Thursday, July 9, 2015

Satellite comms for IoT

One of the challenges of natural disasters is that they often knock out key infrastructure – like cell phone service, land lines, power, etc.

Terran Orbital is developing systems based on “nano satellites” that should be able to help.

One such system would put fuel monitors on emergency backup generators' fuel tanks to track who needs fuel and where in the event of an emergency.

The system could also be used for tracking shipping containers, planes, boats, etc. Or for things like environmental monitoring/tracking – watching oil spills, airborne contaminants, smoke, lava flows, tsunamis, floods, etc.
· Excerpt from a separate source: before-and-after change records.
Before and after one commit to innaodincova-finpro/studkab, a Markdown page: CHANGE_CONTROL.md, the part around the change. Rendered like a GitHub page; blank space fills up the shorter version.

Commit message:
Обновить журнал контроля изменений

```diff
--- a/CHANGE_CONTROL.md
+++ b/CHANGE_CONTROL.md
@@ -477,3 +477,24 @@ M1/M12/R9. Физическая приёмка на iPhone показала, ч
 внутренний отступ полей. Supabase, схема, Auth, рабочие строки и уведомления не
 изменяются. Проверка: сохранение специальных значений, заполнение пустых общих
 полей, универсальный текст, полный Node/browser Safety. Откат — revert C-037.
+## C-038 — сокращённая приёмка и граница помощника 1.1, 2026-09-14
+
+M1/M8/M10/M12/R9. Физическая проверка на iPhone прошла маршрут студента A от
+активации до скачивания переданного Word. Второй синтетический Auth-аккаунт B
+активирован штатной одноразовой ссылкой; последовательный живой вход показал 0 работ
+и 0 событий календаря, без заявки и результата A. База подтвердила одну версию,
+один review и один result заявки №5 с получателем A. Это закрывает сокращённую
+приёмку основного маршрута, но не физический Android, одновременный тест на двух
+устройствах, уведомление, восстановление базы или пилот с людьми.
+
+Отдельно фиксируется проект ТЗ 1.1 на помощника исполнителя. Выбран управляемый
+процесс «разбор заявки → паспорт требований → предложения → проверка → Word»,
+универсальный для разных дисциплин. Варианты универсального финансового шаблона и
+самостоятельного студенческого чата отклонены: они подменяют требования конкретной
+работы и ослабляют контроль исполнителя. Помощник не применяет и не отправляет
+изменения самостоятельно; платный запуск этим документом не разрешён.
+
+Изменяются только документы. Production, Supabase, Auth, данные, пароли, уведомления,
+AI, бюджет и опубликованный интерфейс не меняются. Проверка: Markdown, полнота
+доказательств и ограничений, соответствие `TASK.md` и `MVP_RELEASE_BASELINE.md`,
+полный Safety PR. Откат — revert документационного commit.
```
Existing satellite communications use geostationary satellites parked 20,000 miles up – requiring relatively high power to communicate with them. The nano satellites will fly at only about 400 miles, reducing power requirements, but with lower speed signaling (about 1Kbps.) The idea is to trade off reliability for performance.

The satellites could cost less than $100 each (vs millions of dollars for traditional comms satellites) and deliver service much cheaper than current technology. 

Customers pay a subscription fee to use the ones currently in orbit - US military and undisclosed commercial enterprises, so far.

As low Earth orbit (LEO) satellites get cheaper, expect to see them used in other Internet of Things applications.


  1. Perhaps this is off-topic here (I'm not knowledgeable enough to know that) but could similar nanosatellites be used for global mobile phone connectivity? I've been discouraged by how expensive SATphones are and hoping that someone comes up with a cheaper system, one that would allow you to make calls or access the net anywhere in the world.

  2. Not with these particular satellites - they're very low bandwidth and wouldn't support voice communications.

    I know what you mean though, it's still prohibitively expensive to use satellite phones. I looked into renting one a few years ago for use at Burning Man, but they were just too much.